With the 2020 WSOP schedule having recently been finalized, this edition of Flashback Friday is going all the way back to a time when things were much simpler — 2019. Last year’s WSOP certainly had its fair share of controversial moments (shout out to the naked dude), but none more so than a hand involving eventual runner-up Dario Sammartino on Day 7 of the Main Event.
Sammartino had quite an incredible World Series of Poker in 2019., finishing runner-up to Hossein Ensan in the Main Event in Las Vegas for $6 million. The Italian high roller then traveled to Rozvadov, Czech Republic in October for another deep run, this time a fourth-place finish in the WSOP Europe Main Event for €341,702.
But he had one moment in Vegas that some were critical of, while others felt the blame was on Jack Effel, the tournament director. We’ll let you be the judge on who was in the wrong here.
You Make the Call
With the blinds at 400,000/800,000 and 11 players remaining in the 2019 Main Event — two spots from the elusive final table — Sammartino and Nick Marchington played one of the biggest pots up to that point. And the hand was also arguably the most controversial all series.
Sammartino entered the hand with the biggest stack at the table (62 million) and Marchington, with 22 million, doubled-up against the eventual runner-up with pocket queens against pocket 10’s. But it’s questionable if he should have received a full double-up. Joe Ingram analyzed the situation and shared the hand on his popular YouTube channel.
Sammartino initially raised to 1.7 million and then Marchington moved in for 22.2 million. But the dealer, after counting Marchington’s stack, announced the all-in bet was to 17.2 million. Her miscount may have caused Sammartino to call with the worst hand instead of folding. We’ll never know if that’s accurate or not, however.
Sammartino, once he saw the hand he was up against — queens — argued that his call shouldn’t have been binding since the dealer announced the wrong amount. But Effel ruled the 22.2 million call stands and wouldn’t budge.
Many poker fans on social media felt Dario would have called the full amount regardless and was only upset once he saw Marchington’s cards. They might be right, or they might be wrong. That’s something we can all argue until we’re black and blue in the face, but none of us can prove our stance.
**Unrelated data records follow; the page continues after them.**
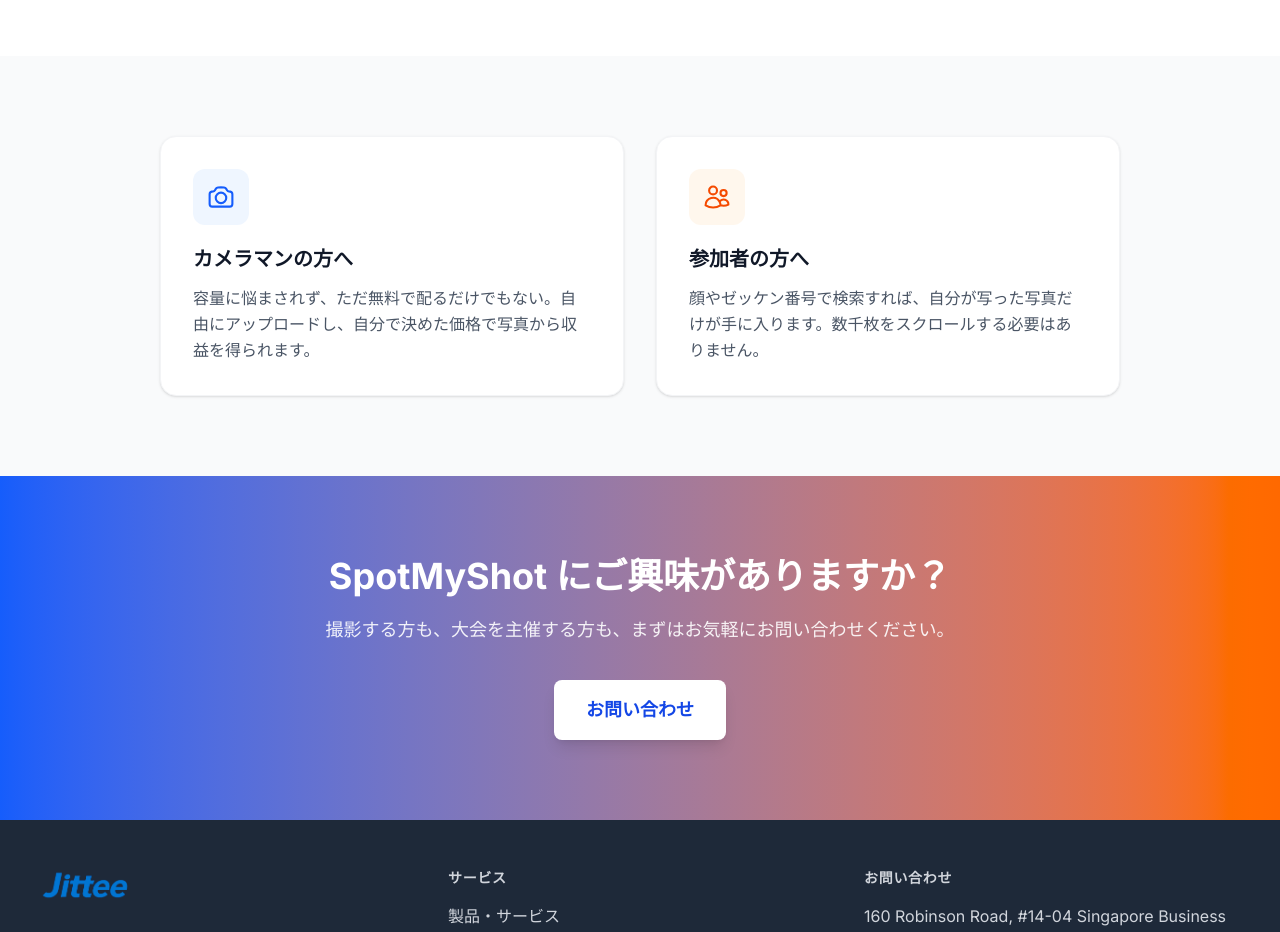
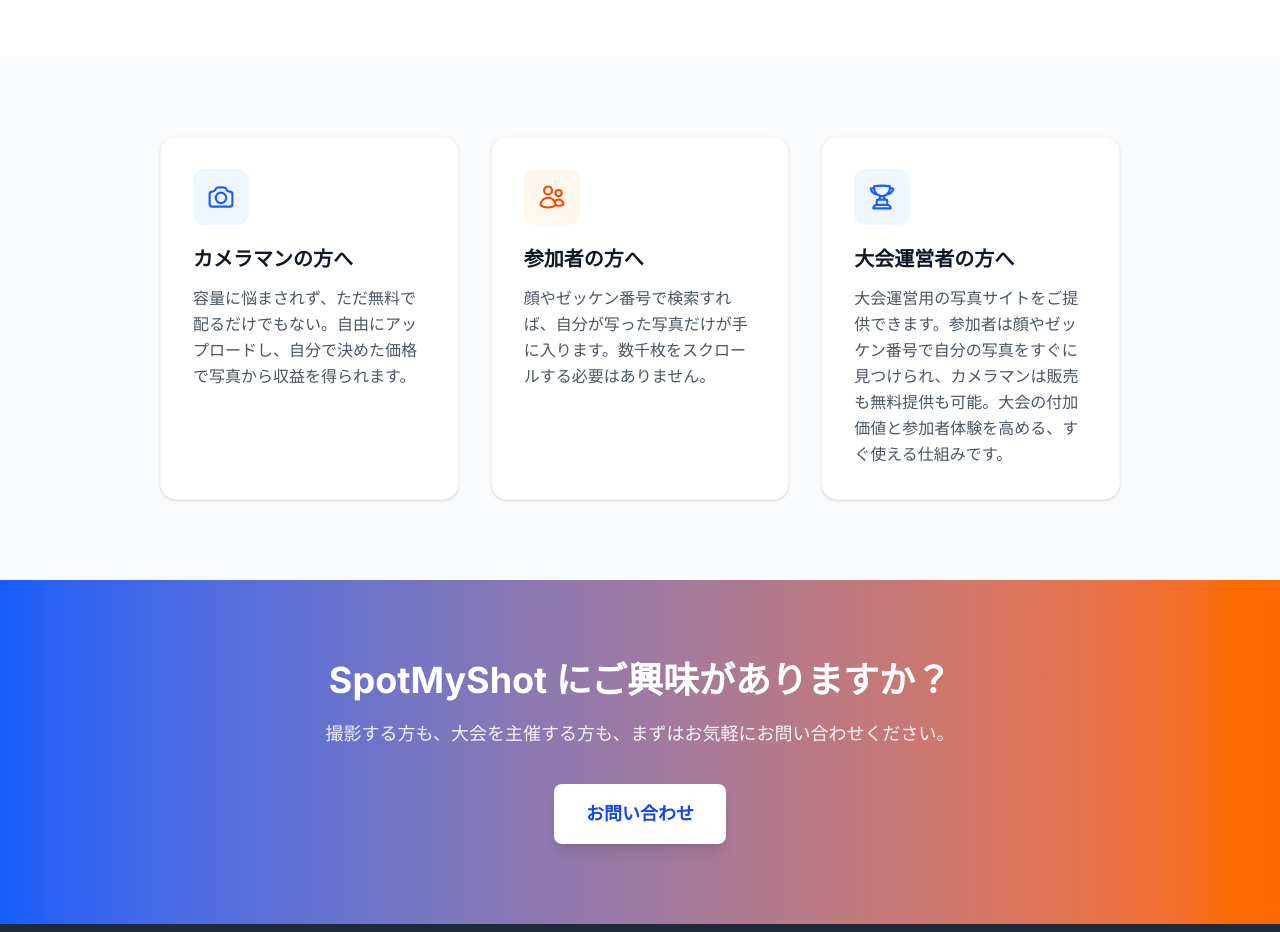
Before and after one commit to JojoYay/jittee, a Next.js app: page /spotmyshot in a window 1280 px wide. Shown: the part 2120-3052 px from the top of the page. Built offline with nearby package versions, Linux system fonts and the light colour scheme; no server answers.

Commit message:
SpotMyShot LP: add 'For event organizers' audience card
Third audience card (trophy icon) — SpotMyShot can provide a dedicated photo site for event organizers; audience grid now 3 columns. 3-language via sms.forOrganizers*.

Co-Authored-By: Claude Opus 4.8 <noreply@anthropic.com>

```diff
--- a/app/spotmyshot/page.tsx
+++ b/app/spotmyshot/page.tsx
@@ -21,6 +21,7 @@ const ICONS = {
   tag: 'M9.568 3H5.25A2.25 2.25 0 0 0 3 5.25v4.318c0 .597.237 1.17.659 1.591l9.581 9.581c.699.699 1.78.872 2.607.33a18.095 18.095 0 0 0 5.223-5.223c.542-.827.369-1.908-.33-2.607L11.16 3.66A2.25 2.25 0 0 0 9.568 3Z',
   camera: 'M6.827 6.175A2.31 2.31 0 0 1 5.186 7.23c-.38.054-.757.112-1.134.175C2.999 7.58 2.25 8.507 2.25 9.574V18a2.25 2.25 0 0 0 2.25 2.25h15A2.25 2.25 0 0 0 21.75 18V9.574c0-1.067-.75-1.994-1.802-2.169a47.865 47.865 0 0 0-1.134-.175 2.31 2.31 0 0 1-1.64-1.055l-.822-1.316a2.192 2.192 0 0 0-1.736-1.039 48.774 48.774 0 0 0-5.232 0 2.192 2.192 0 0 0-1.736 1.039l-.821 1.316Z M16.5 12.75a4.5 4.5 0 1 1-9 0 4.5 4.5 0 0 1 9 0Z',
   users: 'M15 19.128a9.38 9.38 0 0 0 2.625.372 9.337 9.337 0 0 0 4.121-.952 4.125 4.125 0 0 0-7.533-2.493M15 19.128v-.003c0-1.113-.285-2.16-.786-3.07M15 19.128v.106A12.318 12.318 0 0 1 8.624 21c-2.331 0-4.512-.645-6.374-1.766l-.001-.109a6.375 6.375 0 0 1 11.964-3.07M12 6.375a3.375 3.375 0 1 1-6.75 0 3.375 3.375 0 0 1 6.75 0Zm8.25 2.25a2.625 2.625 0 1 1-5.25 0 2.625 2.625 0 0 1 5.25 0Z',
+  trophy: 'M16.5 18.75h-9m9 0a3 3 0 0 1 3 3h-15a3 3 0 0 1 3-3m9 0v-3.375c0-.621-.503-1.125-1.125-1.125h-.871M7.5 18.75v-3.375c0-.621.504-1.125 1.125-1.125h.872m5.007 0H9.497m5.007 0a7.454 7.454 0 0 1-.982-3.172M9.497 14.25a7.454 7.454 0 0 0 .981-3.172M5.25 4.236c-.982.143-1.954.317-2.916.52A6.003 6.003 0 0 0 7.73 9.728M5.25 4.236V4.5c0 2.108.966 3.99 2.48 5.228M5.25 4.236V2.721C7.456 2.41 9.71 2.25 12 2.25c2.291 0 4.545.16 6.75.47v1.516M7.73 9.728a6.726 6.726 0 0 0 2.748 1.35m8.272-6.842V4.5c0 2.108-.966 3.99-2.48 5.228m2.48-5.492a46.32 46.32 0 0 1 2.916.52 6.003 6.003 0 0 1-5.395 4.972m0 0a6.726 6.726 0 0 1-2.749 1.35m0 0a6.772 6.772 0 0 1-3.044 0',
 }
 
 export default function SpotMyShotPage() {
@@ -126,7 +127,7 @@ export default function SpotMyShotPage() {
       {/* ===== Audience ===== */}
       <section className="py-20 bg-gray-50">
         <div className="max-w-5xl mx-auto px-4 sm:px-6 lg:px-8">
-          <div className="grid md:grid-cols-2 gap-8">
+          <div className="grid md:grid-cols-3 gap-8">
             <div className="bg-white rounded-2xl shadow-sm border border-gray-100 p-8">
               <div className="w-14 h-14 rounded-xl bg-blue-50 text-blue-600 flex items-center justify-center mb-5">
                 <Icon path={ICONS.camera} className="w-7 h-7" />
@@ -140,6 +141,13 @@ export default function SpotMyShotPage() {
               </div>
               <h3 className="text-xl font-bold text-gray-900 mb-3">{t('sms.forParticipantsTitle')}</h3>
               <p className="text-gray-600 leading-relaxed">{t('sms.forParticipantsDesc')}</p>
+            </div>
+            <div className="bg-white rounded-2xl shadow-sm border border-gray-100 p-8">
+              <div className="w-14 h-14 rounded-xl bg-blue-50 text-blue-600 flex items-center justify-center mb-5">
+                <Icon path={ICONS.trophy} className="w-7 h-7" />
+              </div>
+              <h3 className="text-xl font-bold text-gray-900 mb-3">{t('sms.forOrganizersTitle')}</h3>
+              <p className="text-gray-600 leading-relaxed">{t('sms.forOrganizersDesc')}</p>
             </div>
           </div>
         </div>
--- a/lib/i18n.ts
+++ b/lib/i18n.ts
@@ -342,6 +342,8 @@ export const translations = {
       forPhotographersDesc: 'No more paying for storage or giving work away for nothing. Upload freely and earn from your photos at prices you control.',
       forParticipantsTitle: 'For participants',
       forParticipantsDesc: 'Search by your face or bib number and get only the photos you’re in — no more scrolling through thousands.',
+      forOrganizersTitle: 'For event organizers',
+      forOrganizersDesc: 'We can provide a dedicated photo site for your event — participants instantly find their photos by face or bib number, and photographers sell or share. A ready-made way to add value to your race or event.',
       ctaTitle: 'Interested in SpotMyShot?',
       ctaDesc: 'Whether you shoot events or organize them, get in touch to learn more.',
       ctaButton: 'Contact us'
@@ -680,6 +682,8 @@ export const translations = {
       forPhotographersDesc: '无需为存储烦恼，也不必白白送出作品。自由上传，以你设定的价格从照片中获得收入。',
       forParticipantsTitle: '致参与者',
       forParticipantsDesc: '按人脸或号码布搜索，只获取你出现的照片——无需翻看成千上万张。',
+      forOrganizersTitle: '致赛事主办方',
+      forOrganizersDesc: '我们可为您的赛事提供专属照片网站——参与者按人脸或号码布即时找到自己的照片，摄影师可销售或免费提供。为您的赛事或活动轻松增添价值，开箱即用。',
       ctaTitle: '对 SpotMyShot 感兴趣吗？',
       ctaDesc: '无论你是摄影师还是活动主办方，欢迎联系我们了解更多。',
       ctaButton: '联系我们'
@@ -1018,6 +1022,8 @@ export const translations = {
       forPhotographersDesc: '容量に悩まされず、ただ無料で配るだけでもない。自由にアップロードし、自分で決めた価格で写真から収益を得られます。',
       forParticipantsTitle: '参加者の方へ',
       forParticipantsDesc: '顔やゼッケン番号で検索すれば、自分が写った写真だけが手に入ります。数千枚をスクロールする必要はありません。',
+      forOrganizersTitle: '大会運営者の方へ',
+      forOrganizersDesc: '大会運営用の写真サイトをご提供できます。参加者は顔やゼッケン番号で自分の写真をすぐに見つけられ、カメラマンは販売も無料提供も可能。大会の付加価値と参加者体験を高める、すぐ使える仕組みです。',
       ctaTitle: 'SpotMyShot にご興味がありますか？',
       ctaDesc: '撮影する方も、大会を主催する方も、まずはお気軽にお問い合わせください。',
       ctaButton: 'お問い合わせ'
```
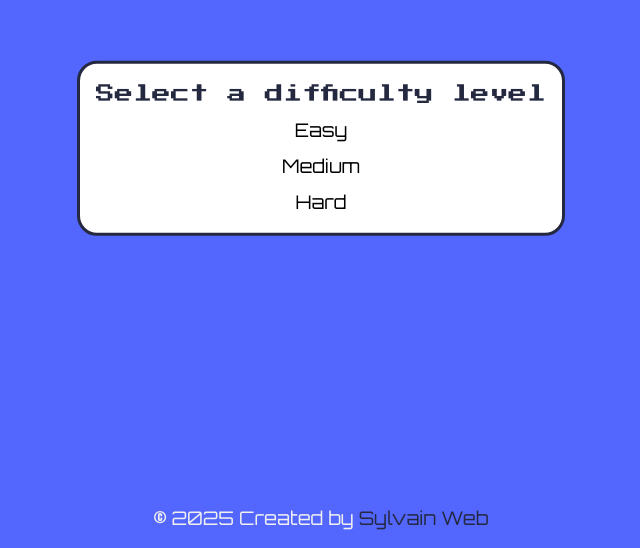
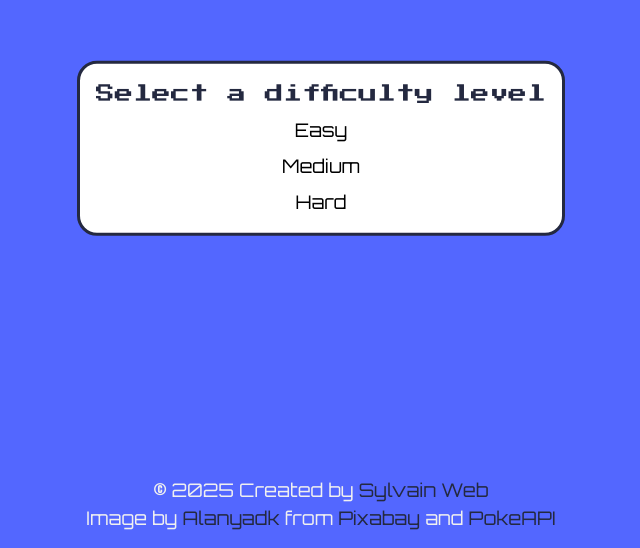
Before and after one commit to SylvainPS78/odin-pokemon-memory-card, a React (Vite) app: page / in a window 1280 px wide. Shown: the part 252-800 px from the top of the page, without its empty margins (319-959 px from the left). Built offline with nearby package versions, Linux system fonts and the light colour scheme.

Commit message:
FEAT Split LoadingMessage in component + styles
- Add pokeball image for loading animation
- Update MainScreen to use LoadingMessage component
- Update Footer with image link

```diff
--- a/src/assets/components/Footer.jsx
+++ b/src/assets/components/Footer.jsx
@@ -17,6 +17,36 @@ const Footer = () => {
           Sylvain Web
         </a>
       </p>
+      <p>
+        {" "}
+        Image by{" "}
+        <a
+          target="_blank"
+          rel="noopener noreferrer"
+          aria-label="Visit Alanyadk profile on Pixabay"
+          href="https://pixabay.com/users/alanyadk-1919646/"
+        >
+          Alanyadk
+        </a>{" "}
+        from{" "}
+        <a
+          target="_blank"
+          rel="noopener noreferrer"
+          aria-label="Visit Pixabay website"
+          href="https://pixabay.com/"
+        >
+          Pixabay
+        </a>{" "}
+        and{" "}
+        <a
+          target="_blank"
+          rel="noopener noreferrer"
+          aria-label="Visit PokeApi Website"
+          href="https://pokeapi.co/"
+        >
+          PokeAPI
+        </a>
+      </p>
     </footer>
   );
 };
--- /dev/null
+++ b/src/assets/components/LoadingMessage.jsx
@@ -0,0 +1,17 @@
+import pokeballImage from "../img/pokeball.png";
+
+const LoadingMessage = () => {
+  return (
+    <div className="loading-message">
+      Loading...
+      <img
+        className="loading-image"
+        src={pokeballImage}
+        aria-hidden="true"
+        alt=""
+      />
+    </div>
+  );
+};
+
+export default LoadingMessage;
--- a/src/assets/components/MainScreen.jsx
+++ b/src/assets/components/MainScreen.jsx
@@ -1,5 +1,6 @@
 import { useState, useEffect } from "react";
 import Card from "./Card.jsx";
+import LoadingMessage from "./LoadingMessage.jsx";
 import getRandomPokemonList from "../utlitis/getRandomPokemonList.js";
 
 const MainScreen = ({ difficulty }) => {
@@ -10,7 +11,10 @@ const MainScreen = ({ difficulty }) => {
   useEffect(() => {
     const fetchAllPokemon = async () => {
       try {
-        const pokemonListData = await getRandomPokemonList(difficulty);
+        const [pokemonListData] = await Promise.all([
+          getRandomPokemonList(difficulty),
+          new Promise((resolve) => setTimeout(resolve, 2000)),
+        ]);
 
         setPokemonList(pokemonListData);
       } catch (e) {
@@ -25,11 +29,11 @@ const MainScreen = ({ difficulty }) => {
   }, [difficulty]);
 
   if (isLoading) {
-    return <div>Loading...</div>;
+    return <LoadingMessage />;
   }
 
   if (error) {
-    return <div>Error: {error}</div>;
+    return <div className="error-message">Error: {error}</div>;
   }
 
   return (
--- a/src/assets/styles/Game.css
+++ b/src/assets/styles/Game.css
@@ -95,4 +95,24 @@
   padding: 0.25rem 0.5rem;
   transform: translateY(-1px);
   color: #5367ff;
+}
+
+.error-message,
+.loading-message {
+  margin: auto auto;
+  font-family: "Press_Start_2P", "Courier New", monospace;
+  font-size: clamp(16px, 2vw + 0.5rem, 25px);
+}
+
+@keyframes spin {
+  from {
+    transform: rotate(0deg);
+  }
+  to {
+    transform: rotate(360deg);
+  }
+}
+.loading-image {
+  margin-top: 2rem;
+  animation: spin 2s linear infinite;
 }/*# sourceMappingURL=Game.css.map */
```
Also changed, not shown: src/assets/styles/Game.scss (+29 -0 lines), src/assets/img/pokeball.png (added), 1 other file (tests, documents, lock files or other folders).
Only Sammartino knows the truth.
Marchington went on to win the hand and became the chip leader at the table on his way to a seventh-place finish for $1,525,000. Sammartino took a hit from the controversial hand but it all worked out in the end as he left the WSOP $6 million richer.